* _DATA_
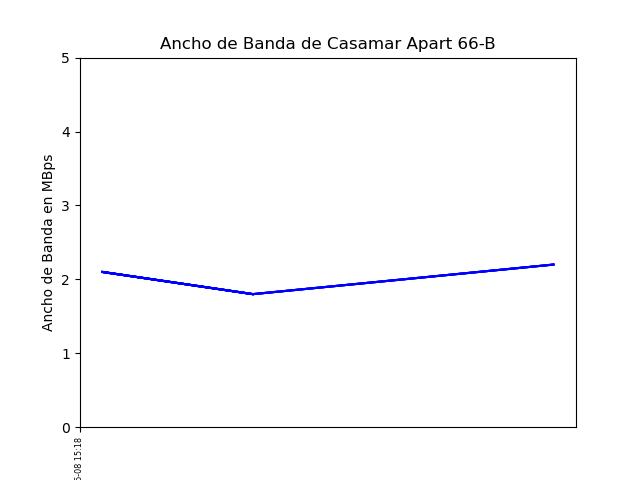
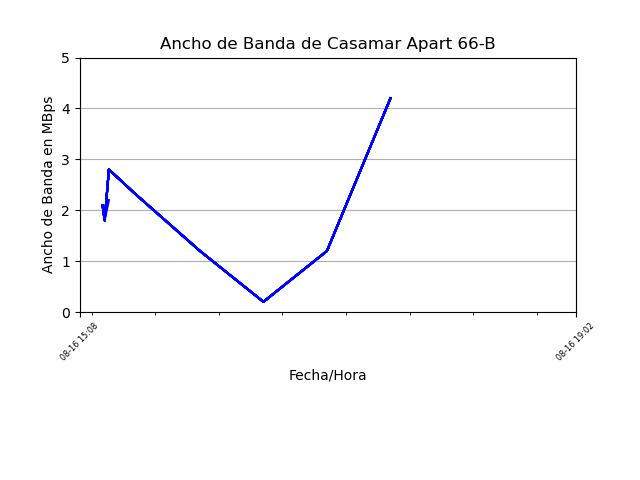
Cambio de estructura para mostrar las graficas

diff --git a/plot_speedtest.py b/plot_speedtest.py
@@ -1,9 +1,14 @@
-#!/usr/bin/env python
-
 import os
 import matplotlib.pyplot as plt
-from matplotlib import dates, rcParams
 import pandas as pd
+from matplotlib import dates, rcParams
+
+
+HOSTNAME = os.getenv('COMPUTERNAME')
+TITLE = 'Ancho de Banda de ' + f'{HOSTNAME}'
+YLABEL = 'Ancho de Banda en MBps'
+XLABEL = "Ultimas 24 Horas"
+xrange = (0, 1, 2, 3, 4, 5)
 
 
 def main():
@@ -26,38 +31,33 @@ def read_data():
         parse_dates={'timestamp': [0, 1]},
         na_values=['TEST', 'FAILED'],
     )
-    print(df)
-    return df[-48:]  # return data for last 48 periods (i.e., 24 hours)
+
+    # print(df)
+    return df[-48:]
 
 
 def make_plot_file_last_24(last_24, file_plot_name):
     rcParams['xtick.labelsize'] = 'xx-small'
-
     plt.plot(last_24['timestamp'], last_24['download'], 'b-')
-    plt.title('Ancho de Banda de Casamar Apart 66-B')
-    plt.ylabel('Ancho de Banda en MBps')
-    xrange = (0, 1, 2, 3, 4, 5)
+    plt.title(f'{TITLE}')
+    plt.ylabel(f'{YLABEL}')
     plt.yticks(xrange)
     plt.ylim(0.0, 5.0)
-    plt.xlabel('Fecha/Hora')
-    plt.xticks(rotation='90')
+    plt.xlabel(f'{XLABEL}')
+    plt.xticks(rotation='45')
     plt.grid()
+    # plt.show()
 
     current_axes = plt.gca()
     current_figure = plt.gcf()
 
-    # hfmt = dates.DateFormatter('%m-%d %H:%M')
-    # current_axes.xaxis.set_major_formatter(hfmt)
-    # current_figure.subplots_adjust(bottom=.35)
+    hfmt = dates.DateFormatter('%m/%d %H:%M')
+    current_axes.xaxis.set_major_formatter(hfmt)
+    current_figure.subplots_adjust(bottom = .25)
 
-    current_axes.xaxis.set_major_locator(dates.DayLocator(interval=1))
-    current_axes.xaxis.set_major_formatter(dates.DateFormatter('%d-%m %H:%M'))
-    # locator = dates.MinuteLocator(interval=30)
-    # locator.MAXTICKS = 5000
-    # current_axes.xaxis.set_minor_locator(locator)
-
-    # datemin = pd.datetime()
-    # current_axes.set_xlim(datemin)
+    loc = current_axes.xaxis.get_major_locator()
+    loc.maxticks[dates.HOURLY] = 24
+    loc.maxticks[dates.MINUTELY] = 60
 
     current_figure.savefig(file_plot_name)
 

diff --git a/log_speedtest.py b/log_speedtest.py
@@ -1,9 +1,9 @@
-#!/usr/bin/env python
-import os
+# Python program to test
+# internet speed
 import logging
+import speedtest
 
-DIR_APPDATA = os.getenv('APPDATA')
-SPEEDTEST_CMD = 'C:\\Users\\LuisVillegas\\AppData\\Roaming\\Python\\Python38\\Scripts\\speedtest.exe'
+SPEEDTEST = speedtest.Speedtest()
 LOG_FILE = 'speedtest.log'
 
 
@@ -15,6 +15,7 @@ def main():
         logging.info(err)
     else:
         logging.info("%5.1f %5.1f %5.1f", ping, download, upload)
+        # print(ping, download, upload)
 
 
 def setup_logging():
@@ -22,24 +23,19 @@ def setup_logging():
         filename=LOG_FILE,
         level=logging.INFO,
         format="%(asctime)s %(message)s",
-        datefmt="%d-%m-%Y %H:%M"
+        datefmt="%Y-%m-%d %H:%M",
     )
 
 
 def get_speedtest_results():
     """	Run test and parse results.
-        Returns tuple of ping speed, download speed, and upload speed,
-        or raises ValueError if unable to parse data."""
-    ping = download = upload = None
-    with os.popen(SPEEDTEST_CMD + ' --simple') as speedtest_output:
-        for line in speedtest_output:
-            label, value, unit = line.split()
-            if 'Ping' in label:
-                ping = float(value)
-            elif 'Download' in label:
-                download = float(value)
-            elif 'Upload' in label:
-                upload = float(value)
+            Returns tuple of ping speed, download speed, and upload speed,
+            or raises ValueError if unable to parse data."""
+    download = SPEEDTEST.download()
+    download = round(download / (10 ** 6), 2)
+    upload = SPEEDTEST.upload()
+    upload = round(upload / (10 ** 6), 2)
+    ping = SPEEDTEST.results.ping
 
     if all((ping, download, upload)):
         return ping, download, upload

diff --git a/main.py b/main.py
@@ -1,0 +1,21 @@
+import web
+import plot_speedtest
+
+PLOT_NAME = 'bandwidth.png'
+
+urls = (
+    '/', 'bandwidth',
+)
+
+
+class bandwidth:
+    def GET(self):
+        plot_speedtest.create_plot(PLOT_NAME)
+        web.header("Content-Type", 'image/png')
+        return open(PLOT_NAME, "rb").read()
+
+
+app = web.application(urls, globals())
+
+if __name__ == "__main__":
+    app.run()

diff --git a/testClass.py b/testClass.py
@@ -1,0 +1,5 @@
+import plot_speedtest
+PLOT_NAME = 'bandwidth.png'
+plot_speedtest.read_data()
+
+plot_speedtest.create_plot(PLOT_NAME)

* _THE PROBLEM_
Where a line in the records above contains the string "Banda", return that line.

* _ANSWER SPACE_
+TITLE = 'Ancho de Banda de ' + f'{HOSTNAME}'
+YLABEL = 'Ancho de Banda en MBps'
-    plt.title('Ancho de Banda de Casamar Apart 66-B')
-    plt.ylabel('Ancho de Banda en MBps')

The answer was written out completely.